Problem statement: Scan the records that follow, and whenever a line has the word "content", copy it.
Records START
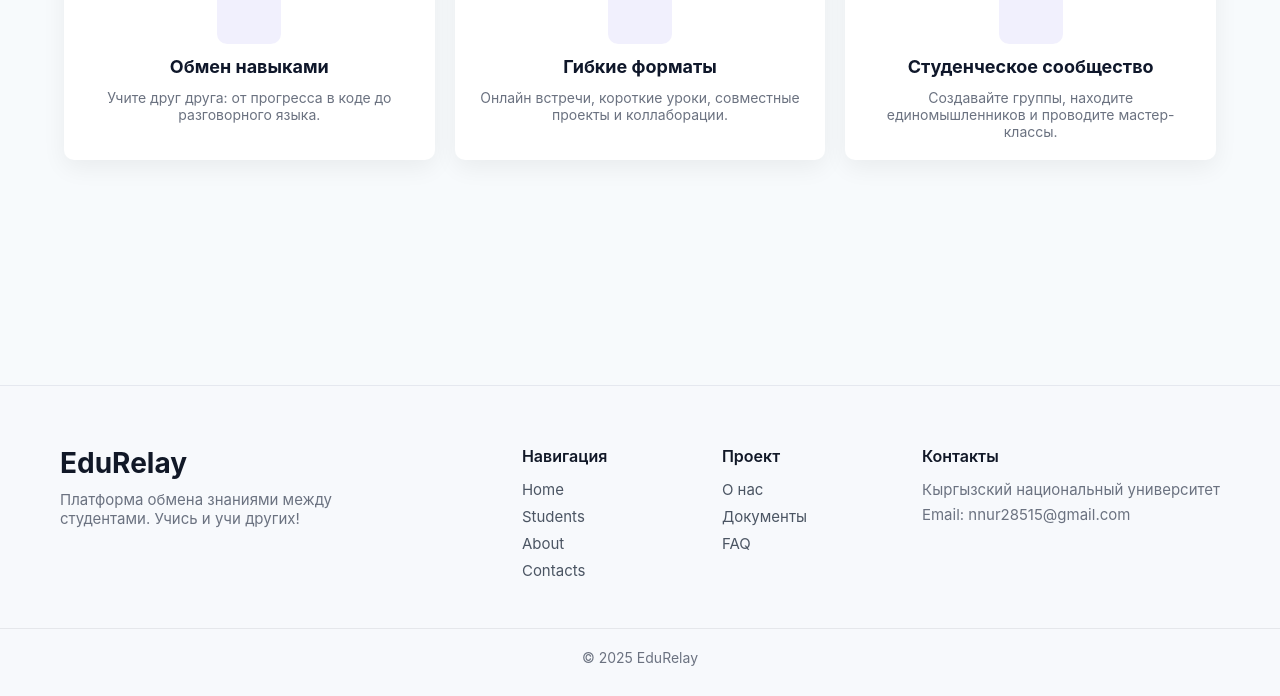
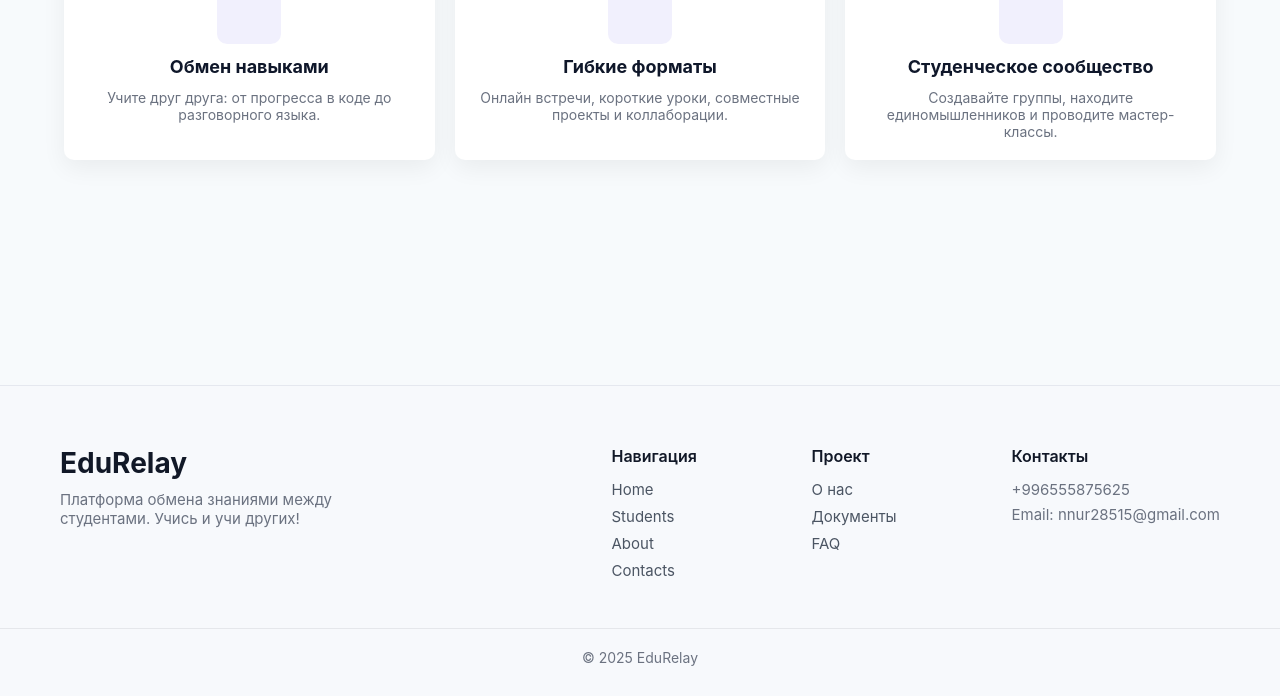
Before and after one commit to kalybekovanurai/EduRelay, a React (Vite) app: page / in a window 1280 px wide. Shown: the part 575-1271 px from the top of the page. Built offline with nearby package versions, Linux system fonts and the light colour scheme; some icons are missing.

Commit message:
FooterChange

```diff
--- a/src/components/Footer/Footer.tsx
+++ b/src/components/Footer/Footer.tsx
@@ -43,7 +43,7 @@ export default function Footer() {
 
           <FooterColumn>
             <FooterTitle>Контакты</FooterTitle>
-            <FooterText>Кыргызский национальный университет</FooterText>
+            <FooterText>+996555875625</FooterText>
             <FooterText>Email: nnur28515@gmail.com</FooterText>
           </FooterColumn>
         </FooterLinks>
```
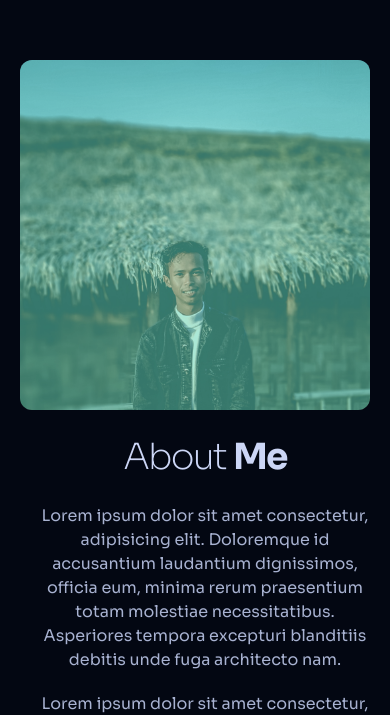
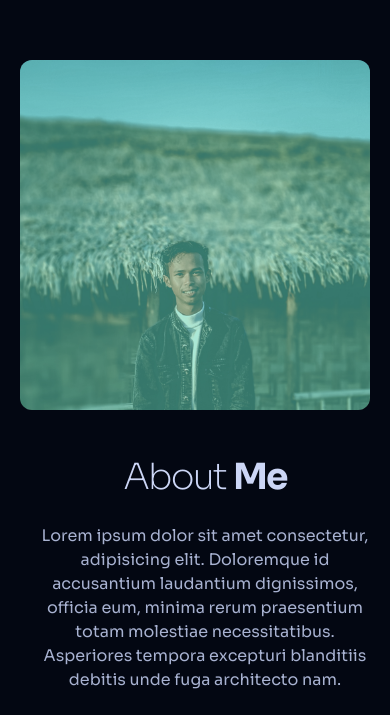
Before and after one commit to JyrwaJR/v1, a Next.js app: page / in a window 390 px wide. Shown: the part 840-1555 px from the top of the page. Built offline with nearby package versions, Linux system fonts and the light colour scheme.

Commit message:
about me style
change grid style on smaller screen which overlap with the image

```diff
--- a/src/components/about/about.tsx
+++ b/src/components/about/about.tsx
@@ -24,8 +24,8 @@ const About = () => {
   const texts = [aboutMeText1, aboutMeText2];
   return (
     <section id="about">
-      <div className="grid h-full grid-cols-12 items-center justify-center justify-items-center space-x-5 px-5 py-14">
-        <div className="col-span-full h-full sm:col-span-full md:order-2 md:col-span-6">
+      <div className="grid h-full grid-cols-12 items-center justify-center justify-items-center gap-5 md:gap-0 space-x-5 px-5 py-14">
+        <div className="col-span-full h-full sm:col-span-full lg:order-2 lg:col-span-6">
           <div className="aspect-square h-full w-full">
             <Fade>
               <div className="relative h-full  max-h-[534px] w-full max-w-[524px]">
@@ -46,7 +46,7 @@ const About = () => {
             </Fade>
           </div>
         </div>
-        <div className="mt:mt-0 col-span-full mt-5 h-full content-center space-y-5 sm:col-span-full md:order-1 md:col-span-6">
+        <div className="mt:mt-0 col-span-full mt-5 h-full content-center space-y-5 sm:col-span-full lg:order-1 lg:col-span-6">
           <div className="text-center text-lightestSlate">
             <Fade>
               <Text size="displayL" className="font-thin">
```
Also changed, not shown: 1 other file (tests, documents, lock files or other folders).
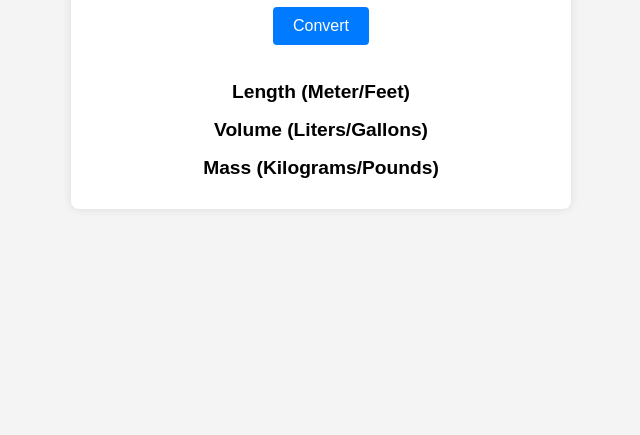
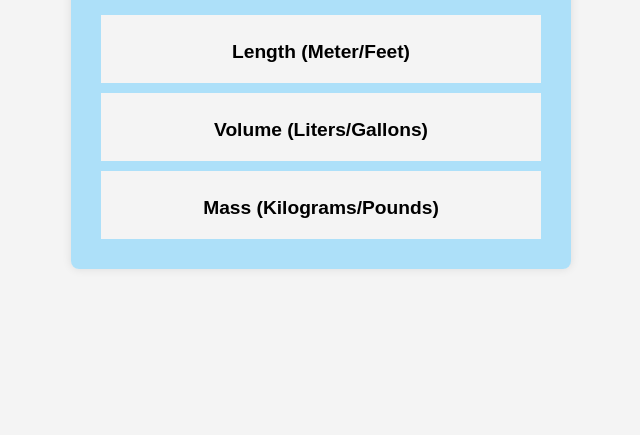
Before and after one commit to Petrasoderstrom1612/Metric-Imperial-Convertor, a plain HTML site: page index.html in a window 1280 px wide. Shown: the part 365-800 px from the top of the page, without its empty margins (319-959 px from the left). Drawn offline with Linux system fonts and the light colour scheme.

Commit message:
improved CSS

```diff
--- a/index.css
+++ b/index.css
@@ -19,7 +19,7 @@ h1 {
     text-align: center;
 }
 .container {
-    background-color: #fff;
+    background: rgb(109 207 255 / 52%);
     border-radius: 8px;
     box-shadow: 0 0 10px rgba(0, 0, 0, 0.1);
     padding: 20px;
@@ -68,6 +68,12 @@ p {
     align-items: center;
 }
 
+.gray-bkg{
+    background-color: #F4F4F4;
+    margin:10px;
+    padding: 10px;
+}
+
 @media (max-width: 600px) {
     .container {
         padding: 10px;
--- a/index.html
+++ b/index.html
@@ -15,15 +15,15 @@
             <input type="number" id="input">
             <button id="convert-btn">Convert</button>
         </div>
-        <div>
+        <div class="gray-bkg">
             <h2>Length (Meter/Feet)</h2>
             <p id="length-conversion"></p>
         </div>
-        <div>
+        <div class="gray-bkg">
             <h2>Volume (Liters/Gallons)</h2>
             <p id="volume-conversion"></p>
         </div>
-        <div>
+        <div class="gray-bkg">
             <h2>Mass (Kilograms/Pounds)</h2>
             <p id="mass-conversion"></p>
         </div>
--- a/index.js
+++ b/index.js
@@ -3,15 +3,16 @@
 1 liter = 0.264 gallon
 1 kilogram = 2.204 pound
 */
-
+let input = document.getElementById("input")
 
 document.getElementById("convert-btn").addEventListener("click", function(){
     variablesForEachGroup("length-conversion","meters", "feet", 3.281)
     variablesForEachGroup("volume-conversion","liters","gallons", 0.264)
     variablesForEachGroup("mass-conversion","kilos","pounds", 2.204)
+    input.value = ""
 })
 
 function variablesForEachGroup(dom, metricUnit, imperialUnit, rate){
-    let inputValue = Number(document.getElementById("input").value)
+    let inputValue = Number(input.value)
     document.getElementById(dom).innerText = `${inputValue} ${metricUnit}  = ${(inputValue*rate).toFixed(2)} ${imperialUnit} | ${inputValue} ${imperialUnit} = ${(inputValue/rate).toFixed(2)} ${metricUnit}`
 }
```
Records END
Task solution:
-        <div className="mt:mt-0 col-span-full mt-5 h-full content-center space-y-5 sm:col-span-full md:order-1 md:col-span-6">
+        <div className="mt:mt-0 col-span-full mt-5 h-full content-center space-y-5 sm:col-span-full lg:order-1 lg:col-span-6">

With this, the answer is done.